Why build such an IP-based project? According to the official announcement, there is no smart home open standard based on IP, which is the Protocol of the Internet and is the most commonly used network layer in our home and office. With IP, messages can be routed between networks independent of its lower physical and link layers, and there are a number of proven algorithms and infrastructure that enable routing, switching, and firewalling to be executed in a robust and flexible manner. Ip is therefore an ideal way to provide end-to-end security and privacy in communication between a device and another device, application, or service.
Many smart home devices today use proprietary protocols that require dedicated agents and converters to bind them to the home network. And if you’re built on IP, these devices may be able to connect directly to standardized network devices.
Currently, Apple’s smart home ecosystem is HomeKit; Amazon has the Works with Alexa program; and Google is turning off Works with Nest in favor of IP-based “Works with Google Assistant” ecosystem.
After CHIP went live, Apple followed suit by announcing that it had open source part of the HomeKit Accessories Development Kit (ADK), enabling developers to prototype non-commercial smart home accessories. Google also published a blog post on the security of new projects, “by leveraging proven Internet protocols, CHIP will enable direct, private, and secure end-to-end communication between devices, mobile devices, and cloud services through familiar and consistent development and programming models.”

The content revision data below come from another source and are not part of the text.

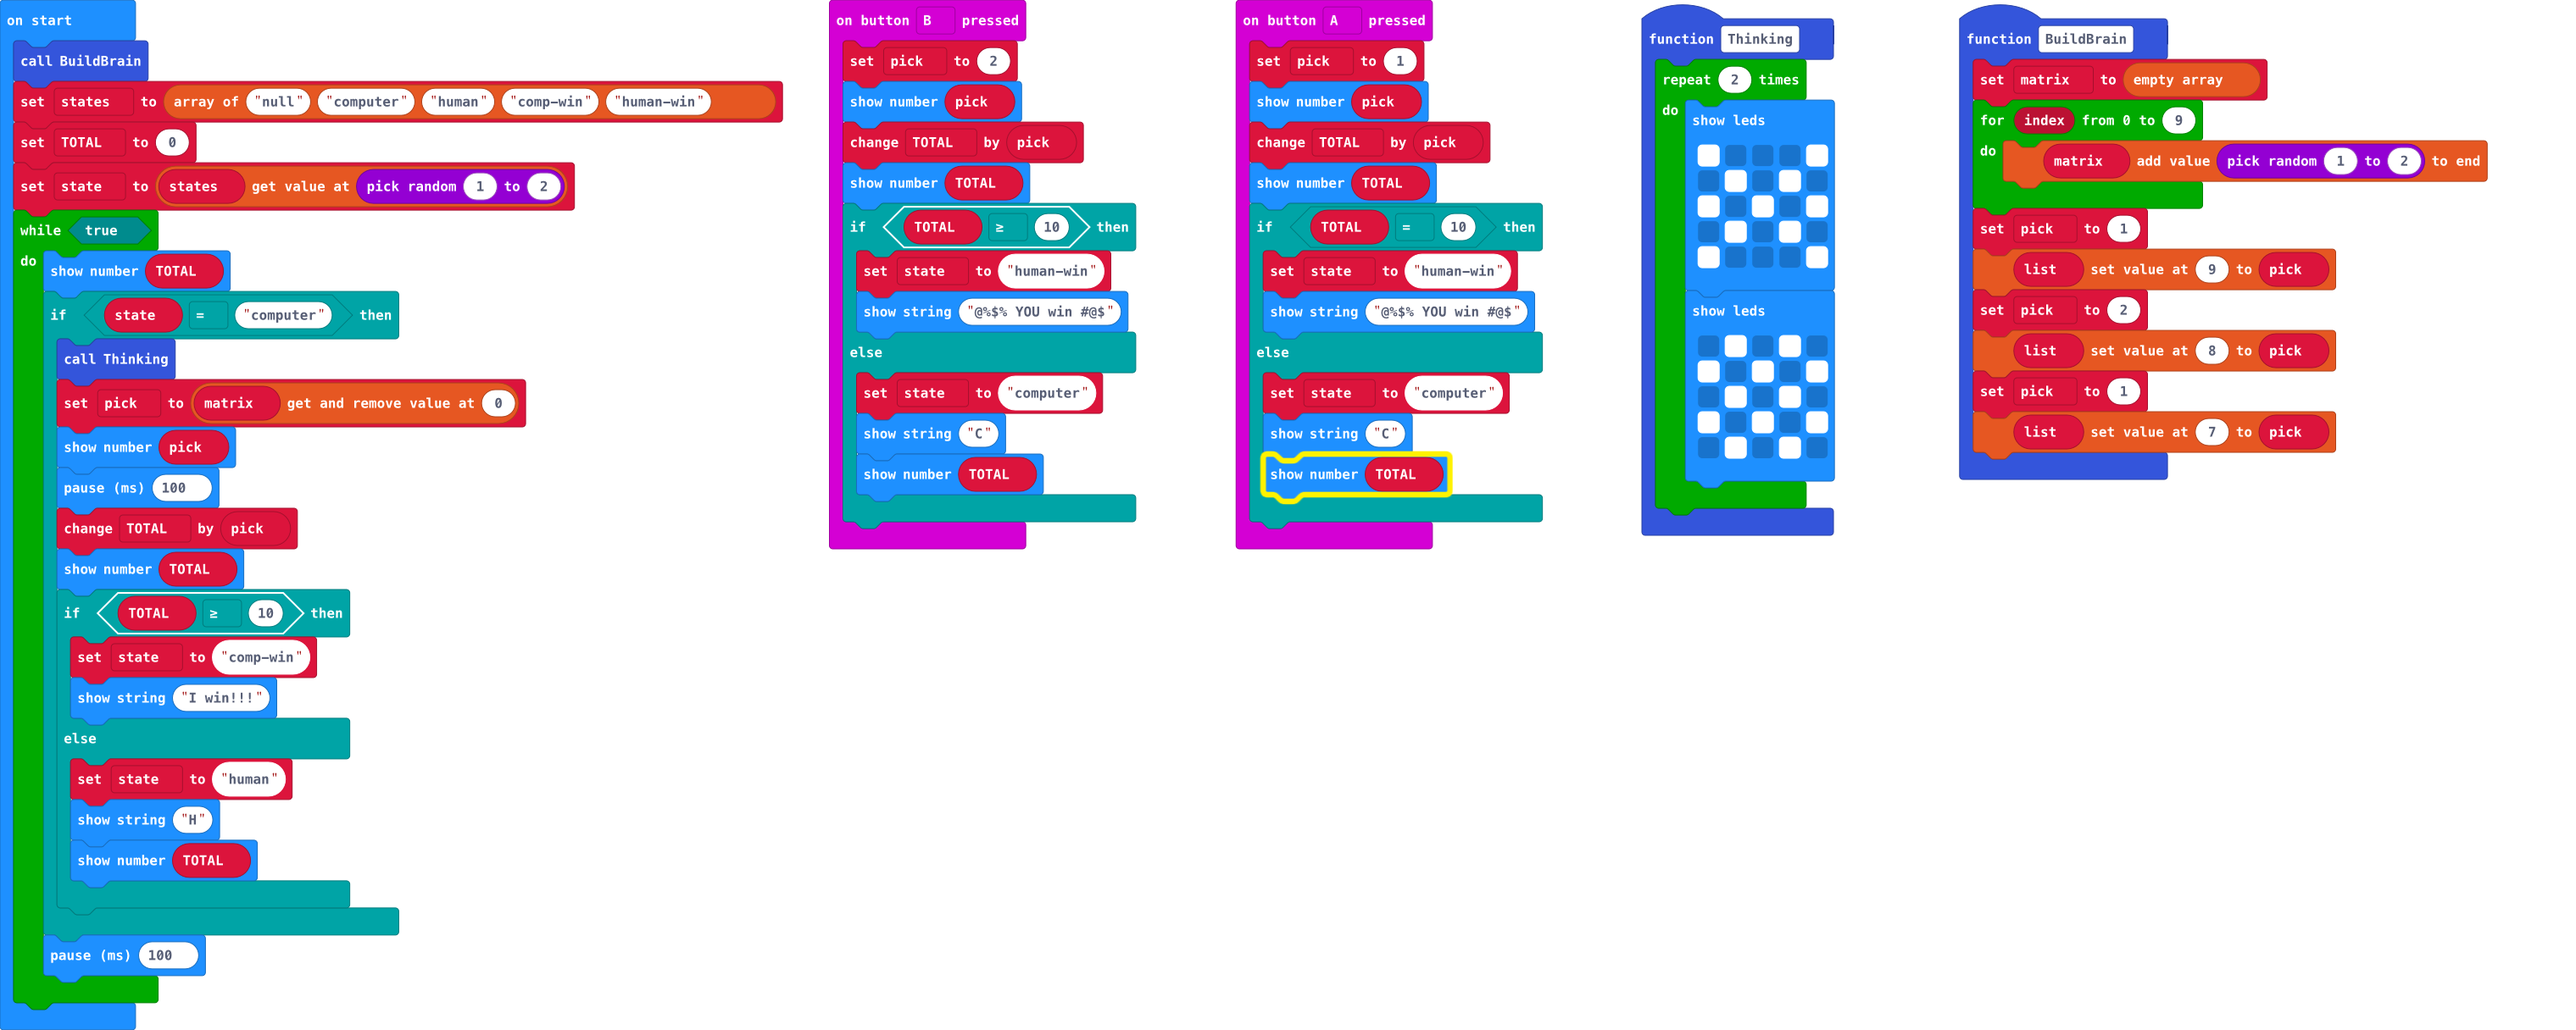
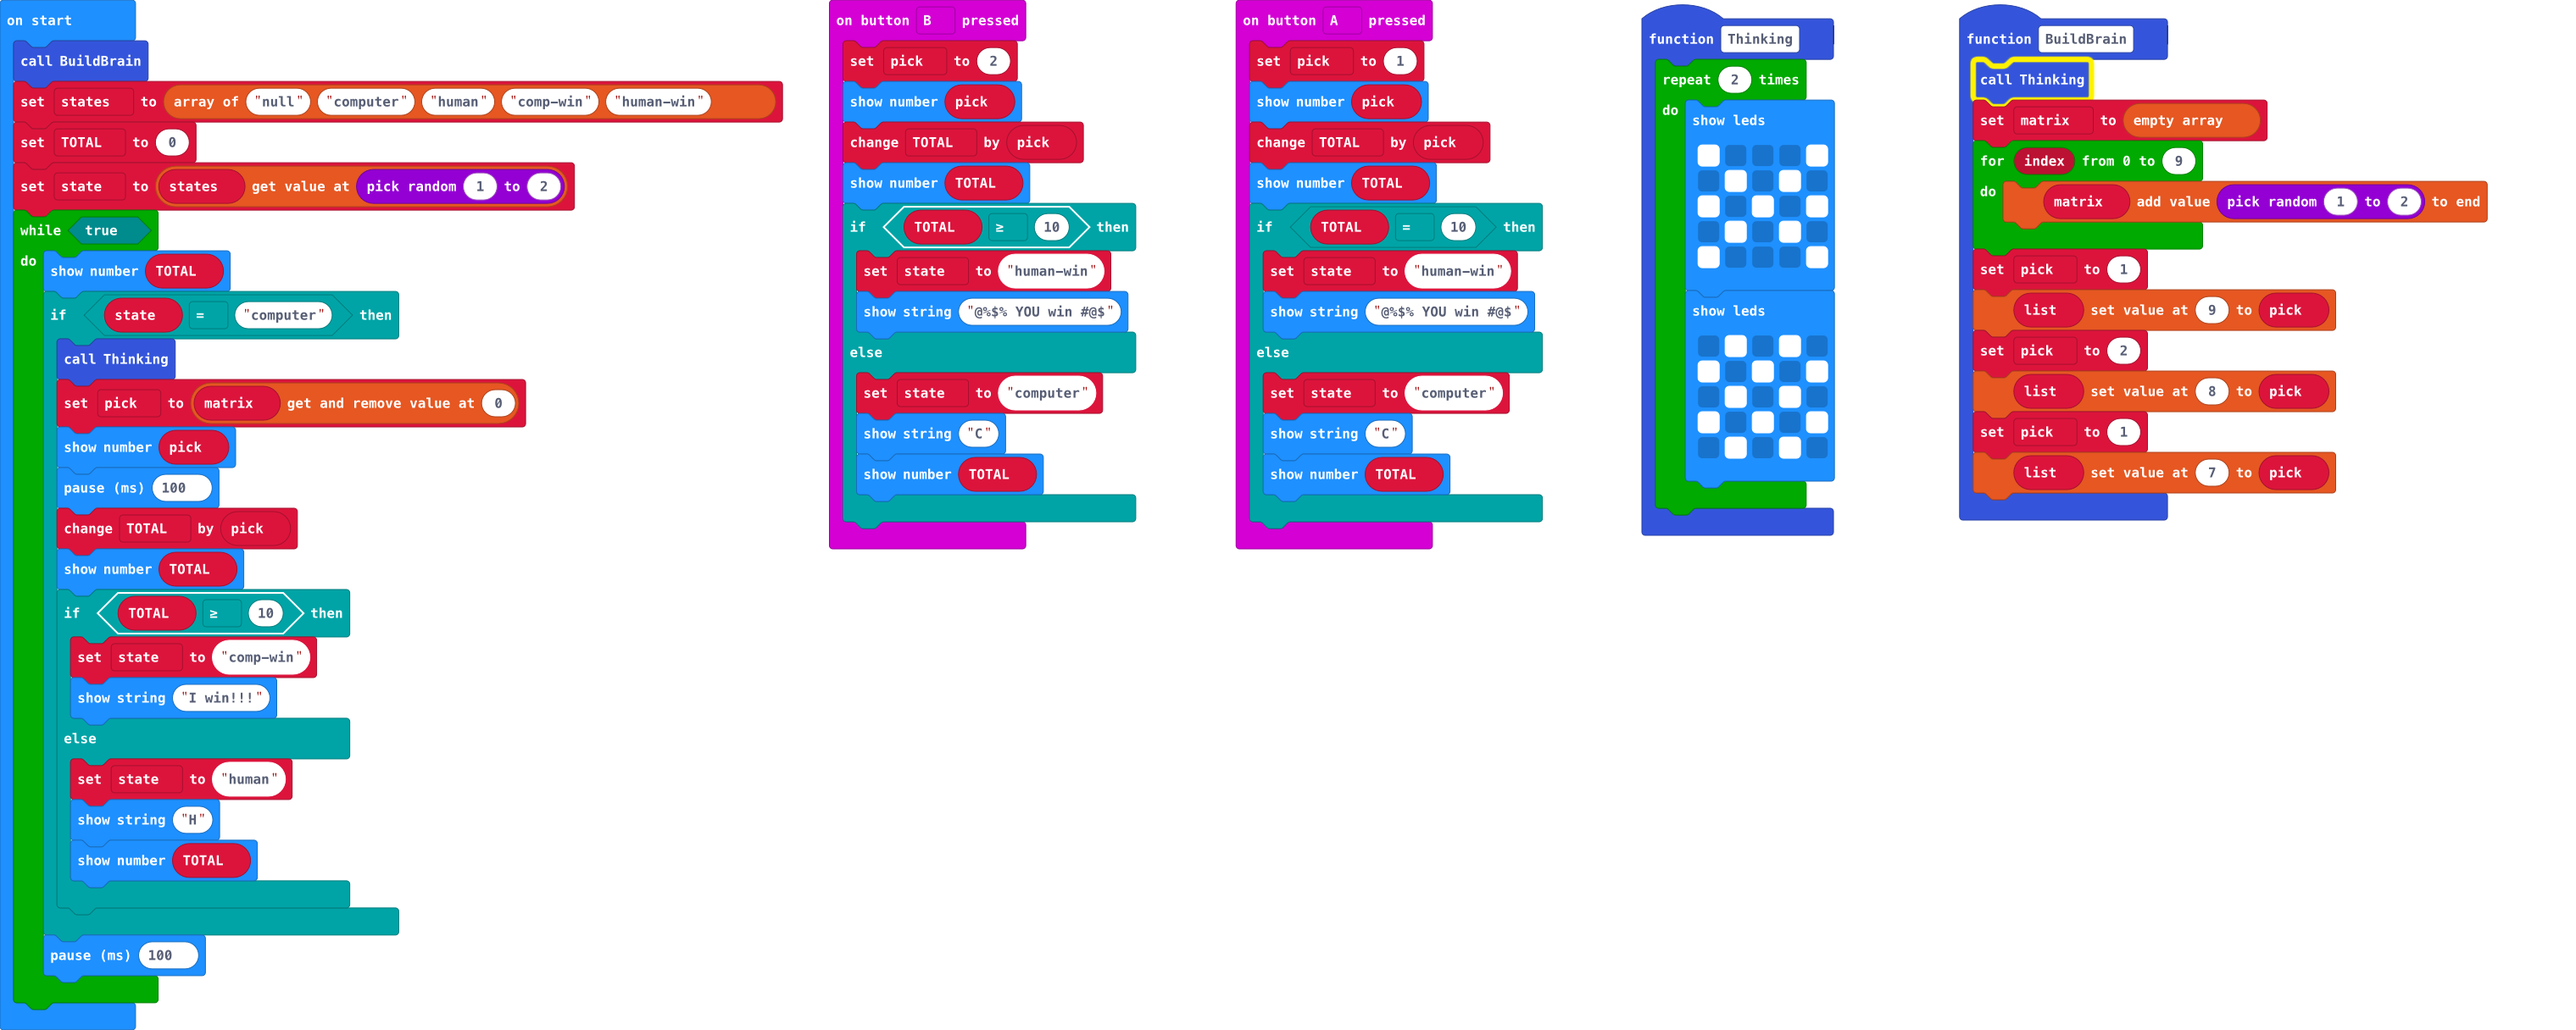
Update main.blocks, main.ts

Changed region(s): [[0.7423, 0.0312, 0.9898, 0.5312], [0.464, 0.4375, 0.5877, 0.5]]

diff --git a/main.ts b/main.ts
@@ -1,5 +1,6 @@
 function BuildBrain () {
     let list: number[] = []
+    Thinking()
     matrix = []
     for (let index = 0; index <= 9; index++) {
         matrix.push(randint(1, 2))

Google also shared a pyramid map from the CHIP concept model. According to this diagram, the network will only use IPv6 and iPv4 will not be supported.
The CHIP team’s website provides a more detailed description of some common questions and answers, see: https://www.connectedhomeip.com/.